The mighty tower of power occupied by Hosni Mubarak may have crumbled, however, the question remains, would a new edifice based on the people's will be erected on the ruins of the old order or just a façade wall will be raised to cover the former. Would the U.S., a de facto power player in the region, allow fair and transparent elections that could replace the subservient regime with the independent minded democratic forces that on the popular demand could even re-evaluate the Israeli-Egyptian peace treaty?

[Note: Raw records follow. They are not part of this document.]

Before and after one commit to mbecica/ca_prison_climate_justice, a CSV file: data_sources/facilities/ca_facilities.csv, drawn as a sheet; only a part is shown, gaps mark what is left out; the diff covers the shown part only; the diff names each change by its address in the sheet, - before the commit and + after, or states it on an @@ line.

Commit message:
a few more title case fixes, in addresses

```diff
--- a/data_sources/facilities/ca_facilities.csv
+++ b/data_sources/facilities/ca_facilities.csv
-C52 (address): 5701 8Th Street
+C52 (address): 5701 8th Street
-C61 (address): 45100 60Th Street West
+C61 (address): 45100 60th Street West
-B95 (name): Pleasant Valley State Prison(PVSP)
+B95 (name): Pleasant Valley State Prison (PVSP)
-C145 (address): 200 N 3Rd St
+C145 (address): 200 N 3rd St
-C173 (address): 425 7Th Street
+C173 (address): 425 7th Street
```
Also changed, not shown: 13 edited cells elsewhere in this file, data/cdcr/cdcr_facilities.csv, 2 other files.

As the spectacular victory of 1967 displayed the superior military prowess of Israeli war machinery, the 1979 Israel-Egypt peace treaty shows the fine strategic thinking and calculating skills of the Israeli diplomats. They negotiated effectively and efficiently to secure an agreement that achieved several critical and vital points for Israel. First and foremost, Egypt became the first Arab country to recognize and give legitimacy to the Jewish state. The moment Egypt, the largest and the most powerful Arab country, signed the peace treaty Israel became secured from an attack from the other neighboring Arab countries. While Israel returned the captured Sinai with the condition that Egypt does not deploy its soldiers in the peninsula, it shrewdly excluded the fates of Jerusalem, the Golan Heights, and the treaty completely betrayed the Palestinian cause - the core of the Israeli Arab conflict. The treaty is seen as win-win situation for Israel, and lose-lose for Arabs and it is for this reason it remains to this day hugely unpopular in Egypt and elsewhere in Arab countries.

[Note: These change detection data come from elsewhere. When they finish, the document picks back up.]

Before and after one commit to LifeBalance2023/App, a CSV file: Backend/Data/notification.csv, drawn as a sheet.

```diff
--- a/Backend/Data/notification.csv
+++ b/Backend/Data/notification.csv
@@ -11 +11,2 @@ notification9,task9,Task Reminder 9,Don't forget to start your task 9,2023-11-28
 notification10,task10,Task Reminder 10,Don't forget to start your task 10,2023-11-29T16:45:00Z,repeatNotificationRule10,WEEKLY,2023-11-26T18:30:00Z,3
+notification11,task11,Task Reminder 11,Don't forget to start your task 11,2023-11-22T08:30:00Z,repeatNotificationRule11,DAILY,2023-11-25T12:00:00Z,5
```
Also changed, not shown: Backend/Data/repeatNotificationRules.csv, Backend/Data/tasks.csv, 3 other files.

It is hard to exaggerate the political windfall the peace treaty with Egypt brought to Israel. It castrated Egypt, neutralized the neighboring Arab states, and left Palestinians without any support and leverage. It gave Israel carte blanche to do as it pleases with the West Bank, Gaza, and free hand to repress the occupied Palestinians. It opened the door for trade and other friendly contacts between Israel and the Persian Gulf countries: Bahrain, Qatar, Saudi Arabia, Kuwait, Oman, and the UAE. It is greatly the blessing of the peace agreement with Egypt that Israel with complete impunity carried out the military offensive against Lebanon and bombed the besieged population of Gaza, committed the Sabra and Shatila massacre, launched bombing raids against Syria and Iraq, and executed high-profile assassinations in Jordan and the UAE.

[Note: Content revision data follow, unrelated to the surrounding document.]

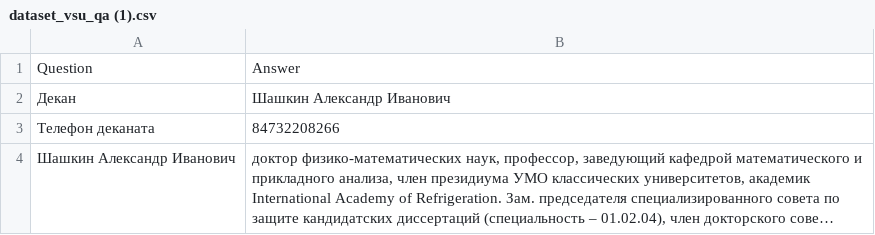
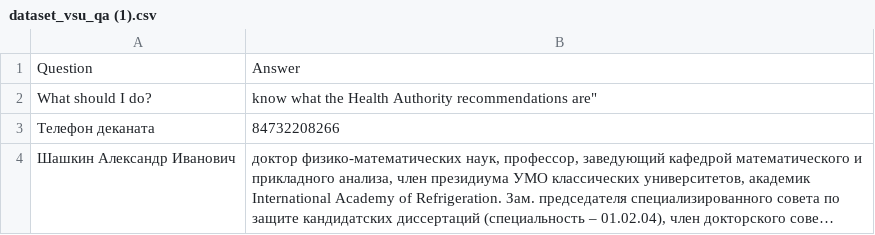
Before and after one commit to daxit99/Chatbot-python, a CSV file: src/core/data/dataset_vsu_qa (1).csv, drawn as a sheet; only a part is shown; long unchanged cells end in ….

Commit message:
Update dataset_vsu_qa (1).csv

```diff
--- a/src/core/data/dataset_vsu_qa (1).csv
+++ b/src/core/data/dataset_vsu_qa (1).csv
@@ -1,3 +1,3 @@
 Question,Answer
-"Декан","Шашкин Александр Иванович"
+"What should I do?",know what the Health Authority recommendations are"
 Телефон деканата, 84732208266
```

Michael Scheuer was not too off the mark when he said on Fox News, "The security of Israel depends on Arab tyranny" . Washington and Tel Aviv know too well that their hegemony over the region could only be made possible by the Arab despots; true representative democracy would be difficult to tame and made servile to do their bidding.
It is to this end that the U.S.A has consistently embraced and supported despots and tyrants in the Middle East while paying only lip service to democracy. For Israel, the illegitimate Arab leaders are lynchpins for its regional power, and to the U.S.A, they are the key to America's foreign policy in the Middle East.
Hezbollah and Hamas, both, with their charity and social services, enjoy huge popularity among their people. They fairly and squarely won by a landslide in parliament elections. However, since they are not pliant to the U.S. and Israel, decline to relinquish the national rights of their people, and refuse to impose dictated solution, they are, as a matter of political convenience, declared terrorists organizations. U.S., Israel, and Europe refused to work with the Palestinian Authority that included Hamas - democratically elected and a legitimate representative of the Palestinian majority. In contrast, the west never showed any qualm dealing and working with dictatorial regimes of Egypt, Jordan, Saudi Arabia, and PLO that not only lack legitimacy but also oppress and torture their own citizens.